Athens, March 20, 2011
The magnificent pieces, painted over 200 years ago in typical Byzantine fashion, adorned Orthodox monasteries and churches in remote northern Greece until they were snatched by thieves.
"We have indisputable photographic evidence of their existence and it goes without saying that we want them back," said police chief Dimos Koursilos, who heads the country's art squad. "All of them were reported stolen in the last decade," he told the Guardian.
The plundered art was revealed after a telephone call from a woman claiming to recognise one of the icons – a famous rendition of the Virgin – on the website of the Temple gallery in west London.
Further investigation showed that the immaculately preserved gold-edged painting was among six icons reported missing from Greece that the specialist was selling for up to £5,000 each.
Richard Temple, who owns the gallery and is acknowledged as London's foremost dealer in icons, said that when he bought them he had "absolutely no reason" to suspect they were stolen.
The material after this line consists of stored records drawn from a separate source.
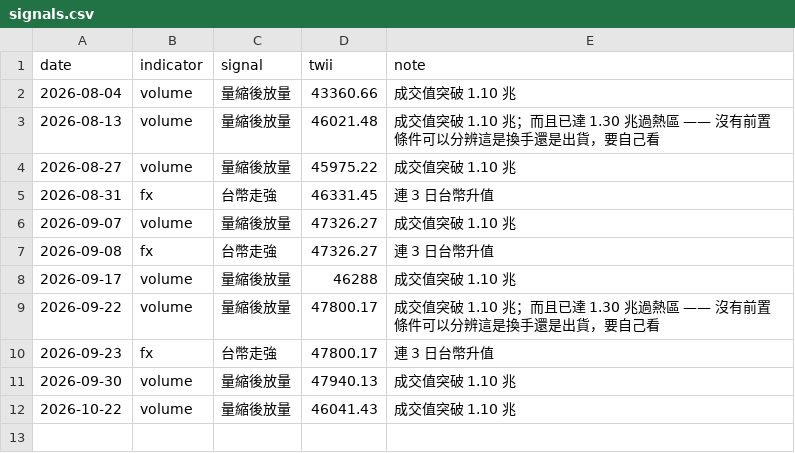
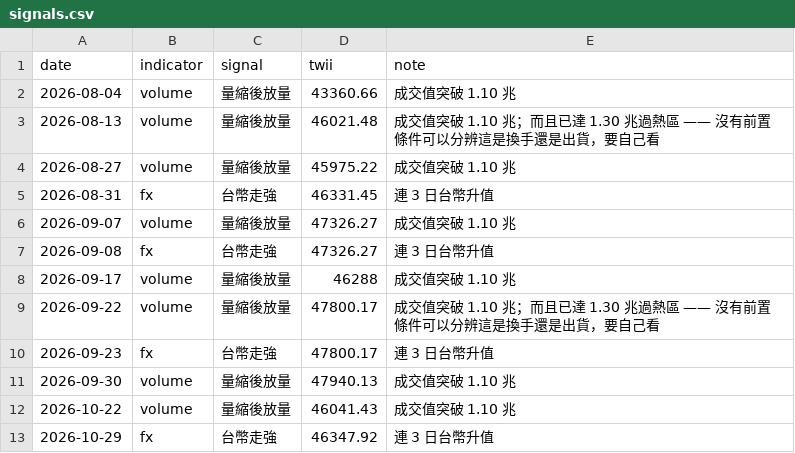
Before and after one commit to kafutw/remote-control, a CSV file: data/signals.csv, drawn as a sheet; the diff names each change by its address in the sheet, - before the commit and + after, or states it on an @@ line.

```diff
--- a/data/signals.csv
+++ b/data/signals.csv
+row 13: 2026-10-29 | fx | 台幣走強 | 46347.92 | 連 3 日台幣升值
```
Also changed, not shown: data/fx-usdtwd.csv, 2 other files.
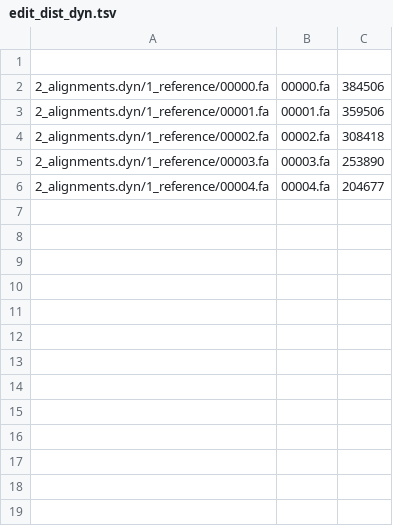
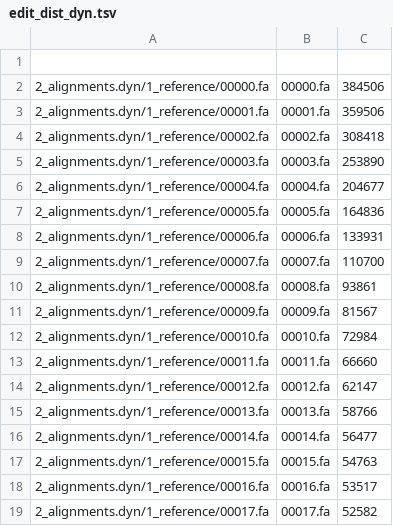
Before and after one commit to karel-brinda/dymas, a TSV file: experiments/exp1.06__0.07-indels/edit_dist_dyn.tsv, drawn as a sheet; the diff names each change by its address in the sheet, - before the commit and + after, or states it on an @@ line.

```diff
--- a/experiments/exp1.06__0.07-indels/edit_dist_dyn.tsv
+++ b/experiments/exp1.06__0.07-indels/edit_dist_dyn.tsv
+row 7: 2_alignments.dyn/1_reference/00005.fa | 00005.fa | 164836
+row 8: 2_alignments.dyn/1_reference/00006.fa | 00006.fa | 133931
+row 9: 2_alignments.dyn/1_reference/00007.fa | 00007.fa | 110700
+row 10: 2_alignments.dyn/1_reference/00008.fa | 00008.fa | 93861
+row 11: 2_alignments.dyn/1_reference/00009.fa | 00009.fa | 81567
+row 12: 2_alignments.dyn/1_reference/00010.fa | 00010.fa | 72984
+row 13: 2_alignments.dyn/1_reference/00011.fa | 00011.fa | 66660
+row 14: 2_alignments.dyn/1_reference/00012.fa | 00012.fa | 62147
+row 15: 2_alignments.dyn/1_reference/00013.fa | 00013.fa | 58766
+row 16: 2_alignments.dyn/1_reference/00014.fa | 00014.fa | 56477
+row 17: 2_alignments.dyn/1_reference/00015.fa | 00015.fa | 54763
+row 18: 2_alignments.dyn/1_reference/00016.fa | 00016.fa | 53517
+row 19: 2_alignments.dyn/1_reference/00017.fa | 00017.fa | 52582
```
Also changed, not shown: experiments/exp1.09__0.07-bowtie2/edit_dist_dyn.tsv, experiments/exp1.11__0.07-ococo16-noremap/edit_dist_dyn.tsv, 3 other files.
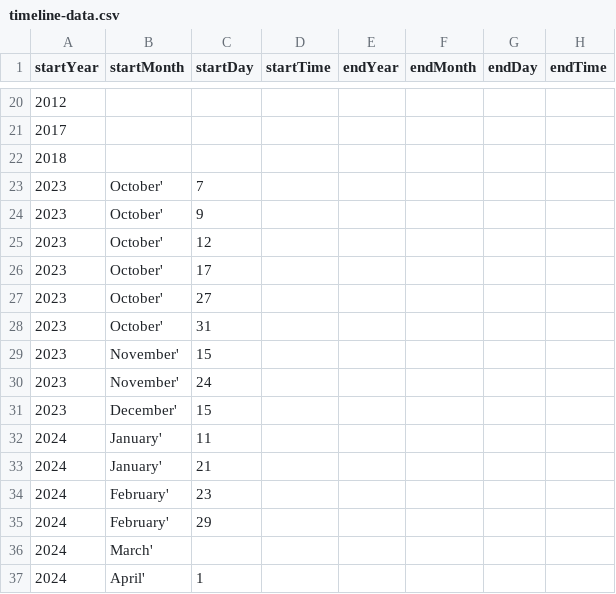
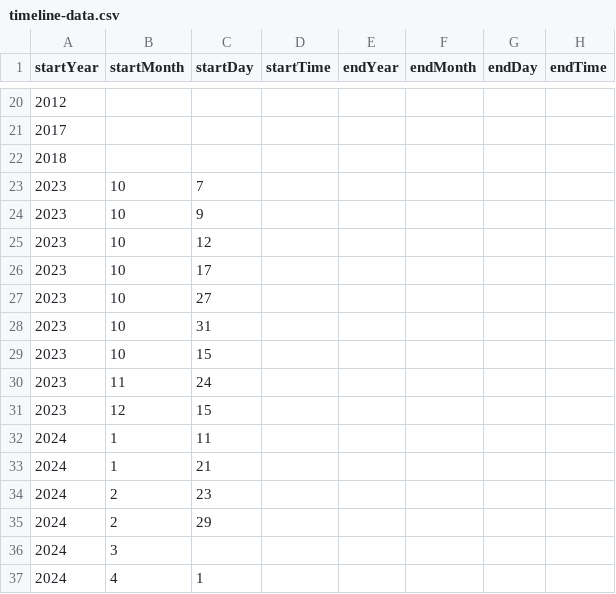
Before and after one commit to DeustoKom/MSGW24-timeline, a CSV file: docs/group Asterix/timeline-data.csv, drawn as a sheet; only a part is shown, gaps mark what is left out; the diff names each change by its address in the sheet, - before the commit and + after, or states it on an @@ line.

Commit message:
Add files via upload

```diff
--- a/docs/group Asterix/timeline-data.csv
+++ b/docs/group Asterix/timeline-data.csv
-B23:B28 (startMonth): October'
+B23:B28 (startMonth): 10
-B29 (startMonth): November'
+B29 (startMonth): 10
-B30 (startMonth): November'
+B30 (startMonth): 11
-B31 (startMonth): December'
+B31 (startMonth): 12
-B32:B33 (startMonth): January'
+B32:B33 (startMonth): 1
-B34:B35 (startMonth): February'
+B34:B35 (startMonth): 2
-B36 (startMonth): March'
+B36 (startMonth): 3
-B37 (startMonth): April'
+B37 (startMonth): 4
```
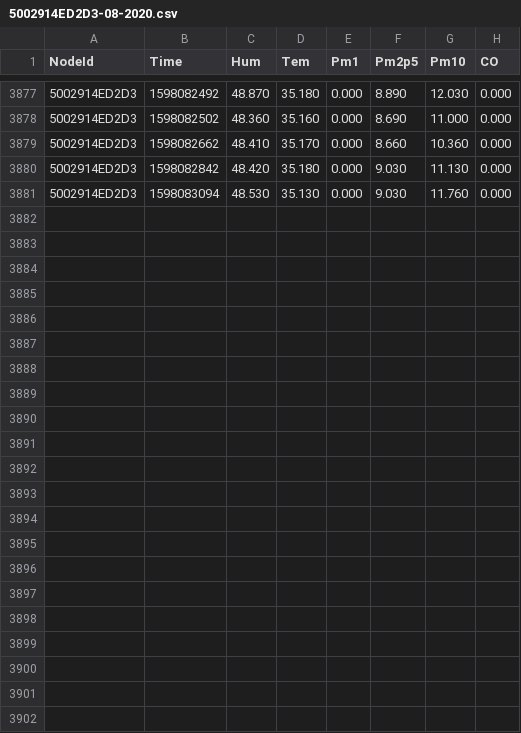
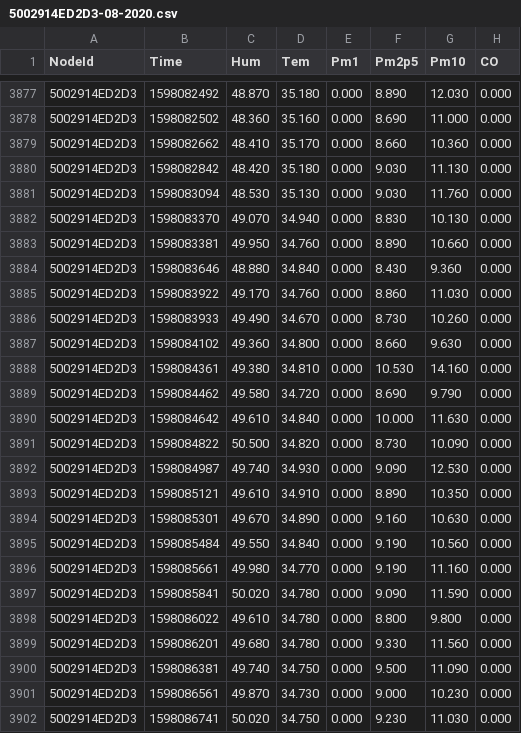
Before and after one commit to clonemasterUwU/airsense_data_raw, a CSV file: 5002914ED2D3-08-2020.csv, drawn as a sheet; only a part is shown, gaps mark what is left out.

```diff
--- a/5002914ED2D3-08-2020.csv
+++ b/5002914ED2D3-08-2020.csv
@@ -3881 +3881,22 @@ NodeId,Time,Hum,Tem,Pm1,Pm2p5,Pm10,CO
 5002914ED2D3,1598083094,48.530,35.130,0.000,9.030,11.760,0.000
+5002914ED2D3,1598083370,49.070,34.940,0.000,8.830,10.130,0.000
+5002914ED2D3,1598083381,49.950,34.760,0.000,8.890,10.660,0.000
+5002914ED2D3,1598083646,48.880,34.840,0.000,8.430,9.360,0.000
+5002914ED2D3,1598083922,49.170,34.760,0.000,8.860,11.030,0.000
+5002914ED2D3,1598083933,49.490,34.670,0.000,8.730,10.260,0.000
+5002914ED2D3,1598084102,49.360,34.800,0.000,8.660,9.630,0.000
+5002914ED2D3,1598084361,49.380,34.810,0.000,10.530,14.160,0.000
+5002914ED2D3,1598084462,49.580,34.720,0.000,8.690,9.790,0.000
+5002914ED2D3,1598084642,49.610,34.840,0.000,10.000,11.630,0.000
+5002914ED2D3,1598084822,50.500,34.820,0.000,8.730,10.090,0.000
+5002914ED2D3,1598084987,49.740,34.930,0.000,9.090,12.530,0.000
+5002914ED2D3,1598085121,49.610,34.910,0.000,8.890,10.350,0.000
+5002914ED2D3,1598085301,49.670,34.890,0.000,9.160,10.630,0.000
+5002914ED2D3,1598085484,49.550,34.840,0.000,9.190,10.560,0.000
+5002914ED2D3,1598085661,49.980,34.770,0.000,9.190,11.160,0.000
+5002914ED2D3,1598085841,50.020,34.780,0.000,9.090,11.590,0.000
+5002914ED2D3,1598086022,49.610,34.780,0.000,8.800,9.800,0.000
+5002914ED2D3,1598086201,49.680,34.780,0.000,9.330,11.560,0.000
+5002914ED2D3,1598086381,49.740,34.750,0.000,9.500,11.090,0.000
+5002914ED2D3,1598086561,49.870,34.730,0.000,9.000,10.230,0.000
+5002914ED2D3,1598086741,50.020,34.750,0.000,9.230,11.030,0.000
```
Also changed, not shown: 50029167E731-08-2020.csv, 50029167ED03-08-2020.csv, 7 other files.
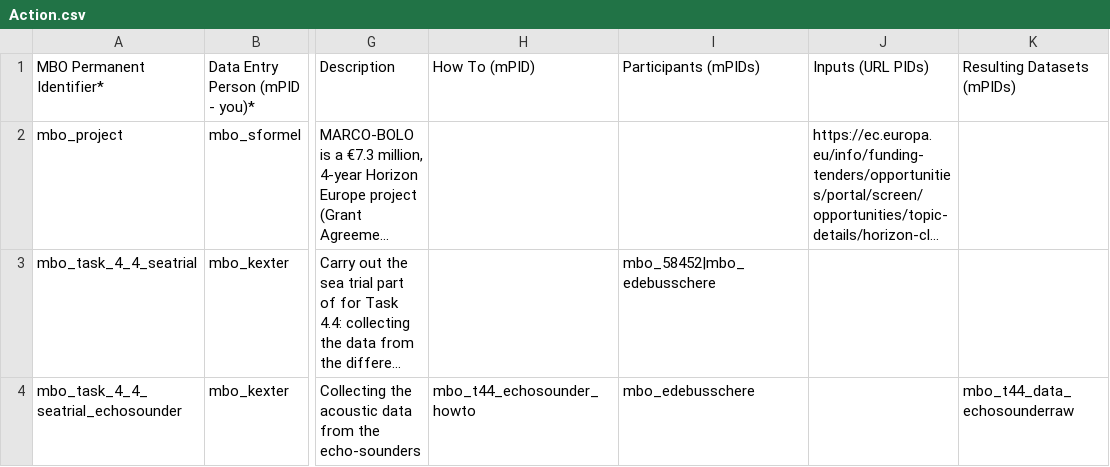
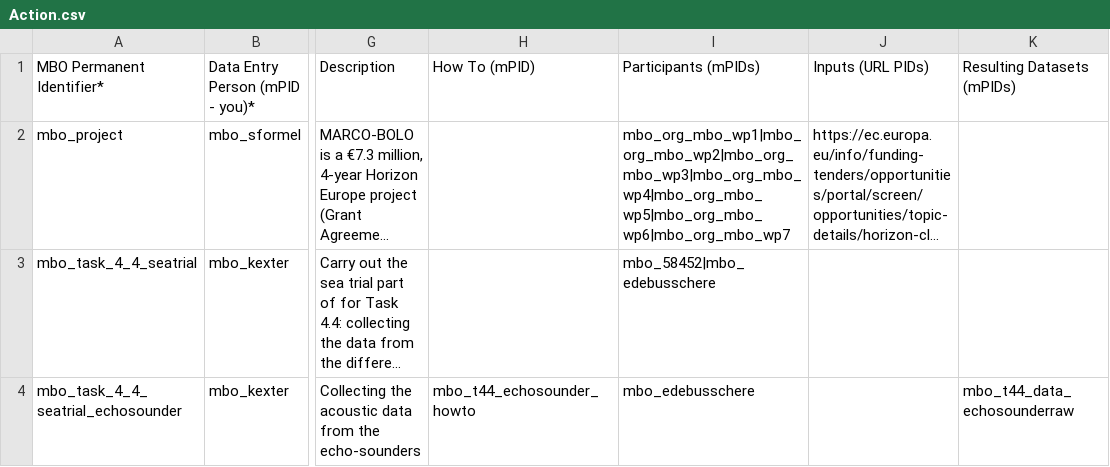
Before and after one commit to marco-bolo/csv-to-json-ld, a CSV file: data/Action.csv, drawn as a sheet; only a part is shown, gaps mark what is left out; long unchanged cells end in …; the diff names each change by its address in the sheet, - before the commit and + after, or states it on an @@ line.

```diff
--- a/data/Action.csv
+++ b/data/Action.csv
-I2: (empty)
+I2: mbo_org_mbo_wp1|mbo_org_mbo_wp2|mbo_org_mbo_wp3|mbo_org_mbo_wp4|mbo_org_mbo_wp5|mbo_org_mbo_wp6|mbo_org_mbo_wp7
```
Also changed, not shown: data/Organization.csv.
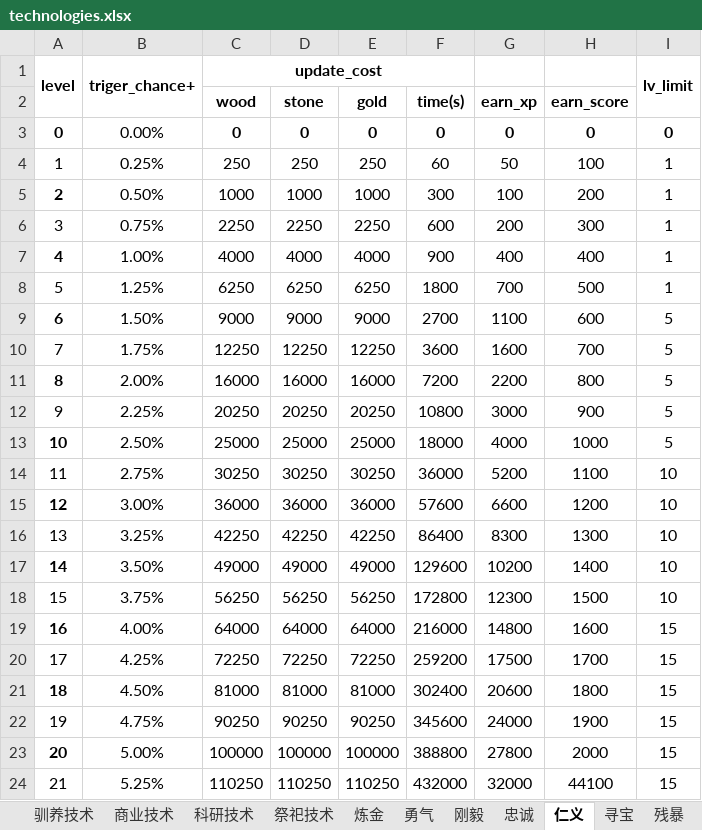
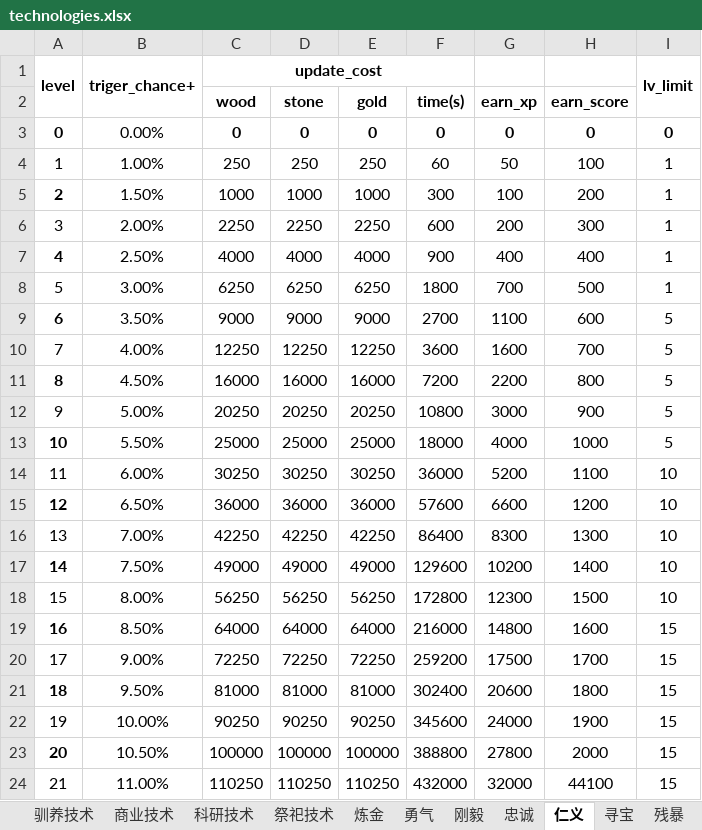
Before and after one commit to gaofeiii/Dino.game-server, an Excel workbook: const/technologies.xlsx, sheet 仁义, drawn as a sheet; values as stored, in another font and other column widths than the file's, no borders; the diff names each change by its address in the sheet, - before the commit and + after, or states it on an @@ line.

```diff
--- a/const/technologies.xlsx (sheet 仁义)
+++ b/const/technologies.xlsx (sheet 仁义)
-B4: 0.25%
+B4: 1.00%
-B5: 0.50%
+B5: 1.50%
-B6: 0.75%
+B6: 2.00%
-B7: 1.00%
+B7: 2.50%
-B8: 1.25%
+B8: 3.00%
-B9: 1.50%
+B9: 3.50%
-B10: 1.75%
+B10: 4.00%
-B11: 2.00%
+B11: 4.50%
-B12: 2.25%
+B12: 5.00%
-B13: 2.50%
+B13: 5.50%
-B14: 2.75%
+B14: 6.00%
-B15: 3.00%
+B15: 6.50%
-B16: 3.25%
+B16: 7.00%
-B17: 3.50%
+B17: 7.50%
-B18: 3.75%
+B18: 8.00%
-B19: 4.00%
+B19: 8.50%
-B20: 4.25%
+B20: 9.00%
-B21: 4.50%
+B21: 9.50%
-B22: 4.75%
+B22: 10.00%
-B23: 5.00%
+B23: 10.50%
-B24: 5.25%
+B24: 11.00%
```
Also changed, not shown: sheet 炼金, other sheet tabs, 2 other files.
"I've been in the business for 51 years and I'm too well known as a gallery to take any risks at all," he said. "We are an obvious target. We had gone through the correct protocols, but one has to have a certain amount of trust as business is conducted in good faith. I know the seller – he is somebody I deal with and I think he, in turn, was duped."
Upon presentation of documentation showing them on display in Greece, the art dealer voluntarily gave up his rights to the icons last week. "They left last Thursday in the hands of Scotland Yard," he said. "It was very painful and unfortunate."
Athens has vigorously stepped up its campaign against the illegal art trade, homing in on the dealers, curators and collectors that are the source of demand. In recent years, it has sought repatriation of hundreds of looted works, including such masterpieces as the Parthenon marbles, on display at the British Museum, that date back to the 5th century BC. The J Paul Getty museum in Los Angeles has returned four prized antiquities under Greek pressure.
As part of the renewed efforts to crack the increasingly sophisticated underground market, electronic databases have also been updated. Around 150 icons, many revered as holy relics, have been listed as missing from unsupervised churches and monasteries around the mountainous area of Epirus in northwestern Greece.
"There has definitely been an increase in thefts of icons," said Nikos Manouris at the Epirus Prefecture, which compiled the catalogue with the help of concerned citizens. "But since we put up the database in February last year, there has also been a decline."
Recently, the online list helped police track down an icon that had found its way to an antique store in Athens' flea market.
Greek authorities say the discovery of the icons in London is further proof that an international network of dealers and smugglers are behind the thefts.
"This case raises more questions than answers," said Koursilos. "The gallery owner is being very cooperative but the fact remains that the right documents were missing and, what's more, never asked for. These icons are very valuable and they should never have left Greece without export permits from the ministry of culture. There is a lot of work still to be done before we find out the real story behind these thefts."